Woman IDed as killer of Florida man found near library in 1997

ST. PETERSBURG, Fla. — Florida authorities have used DNA to identify a woman who died in 2010 as the alleged killer of a man found beaten and robbed outside a library in 1997.

Michael Scheumeister, 45, was found dead the morning of Aug. 14, 1997, outside Mirror Lake Library in St. Petersburg, according to police.

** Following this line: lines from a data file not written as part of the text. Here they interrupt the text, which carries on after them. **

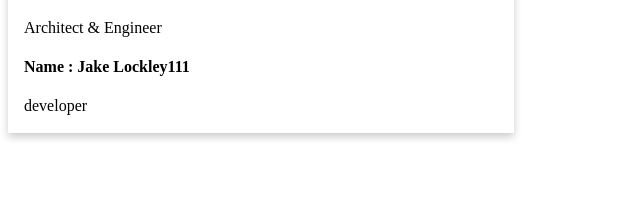
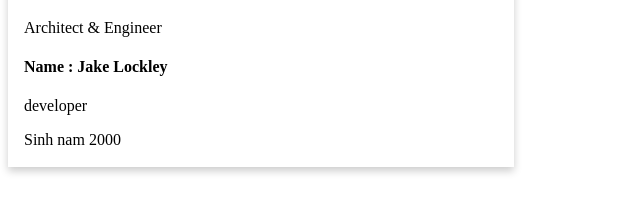
Before and after one commit to truongthiphuongthao/PracticeGit, a plain HTML site: page index.html in a window 1280 px wide. Shown: the part 247-460 px from the top of the page, without its empty margins (0-640 px from the left). Drawn offline with Linux system fonts and the light colour scheme.

Commit message:
thien commit

```diff
--- a/index.html
+++ b/index.html
@@ -30,8 +30,9 @@
       <div class="container">
         <h4><b>John Doe</b></h4>
         <p>Architect & Engineer</p>
-        <h4>Name : Jake Lockley111</h4>
+        <h4>Name : Jake Lockley</h4>
         <p> developer</p>
+        <p>Sinh nam 2000</p>
       </div>
     </div>
   </body>
```
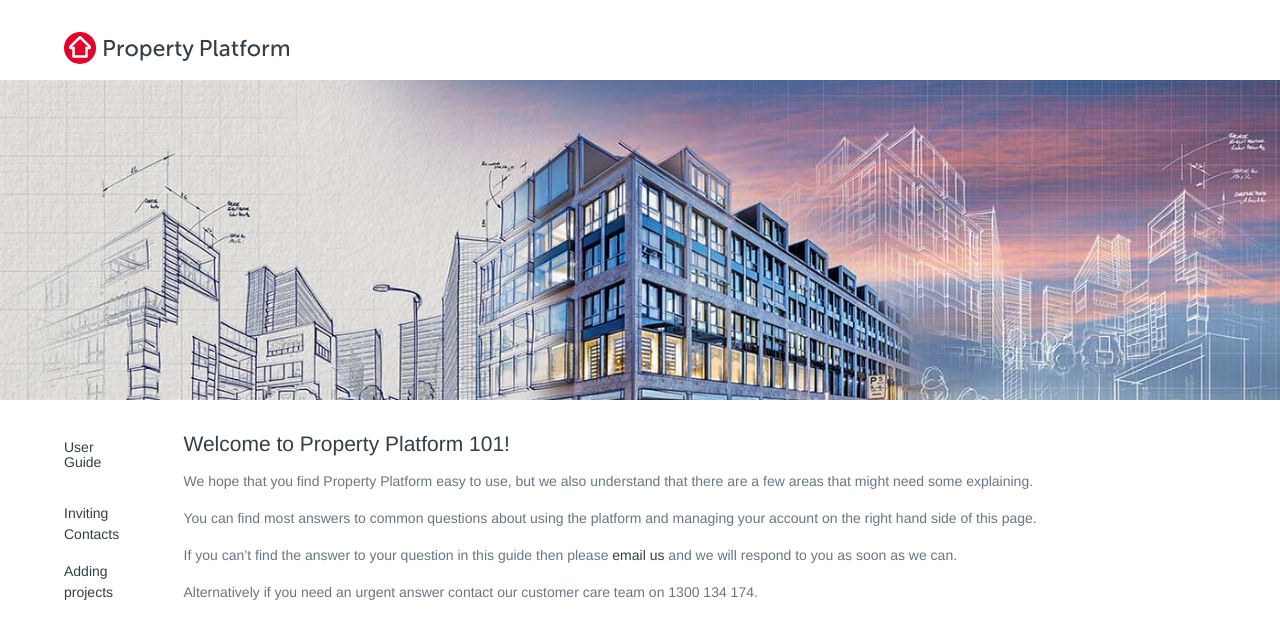
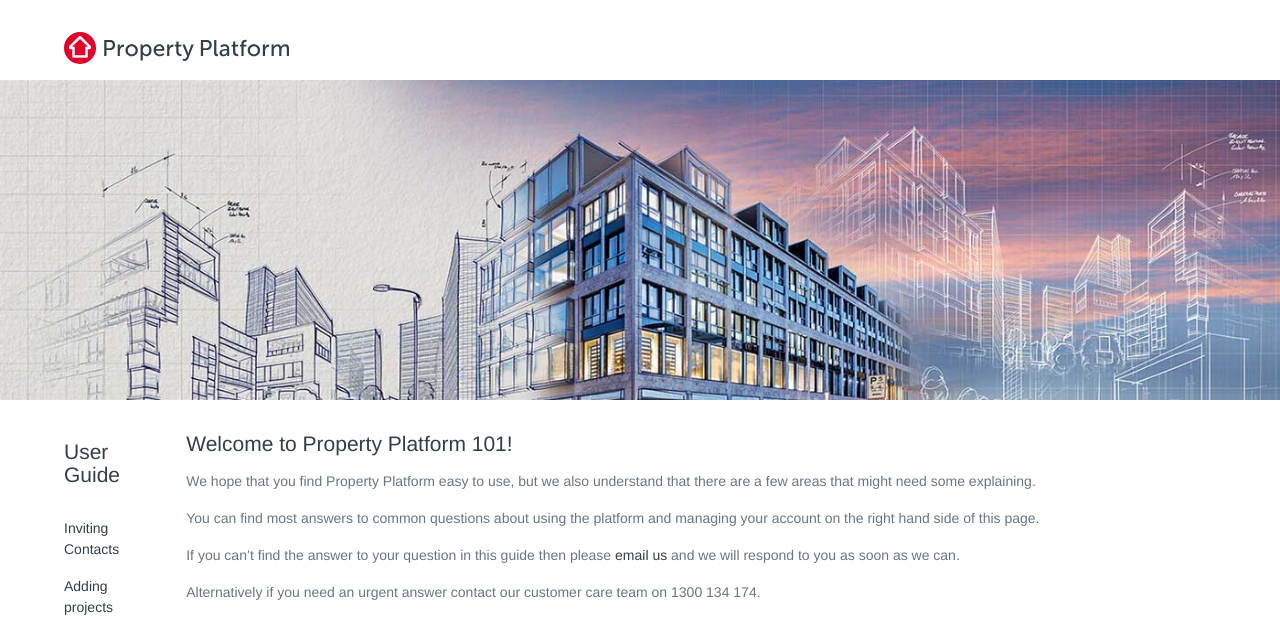
Before and after one commit to property-platform/property-platform.github.io, a Jekyll site: the page built from index.md, in a window 1280 px wide. Shown: the top 619 px of the page. Built offline with Jekyll 4.4.1, drawn with Linux system fonts in a browser that asks for light colours; some web fonts are replaced; grey boxes are pictures that could not be loaded.

Commit message:
native size for header

```diff
--- a/_sass/layout.scss
+++ b/_sass/layout.scss
@@ -54,7 +54,6 @@ menu {
 
   #user-guide a {
     padding: 0.5rem 0;
-    font-size: $font-size-default;
   }
 
   a {
```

He was found lying on his back with his pants pockets turned inside out.

“He had cashed his paycheck earlier that day and his money and wallet were missing,” St. Petersburg police officials said. “The medical examiner’s report determined that the cause of death was due to blunt force trauma to the head and neck.”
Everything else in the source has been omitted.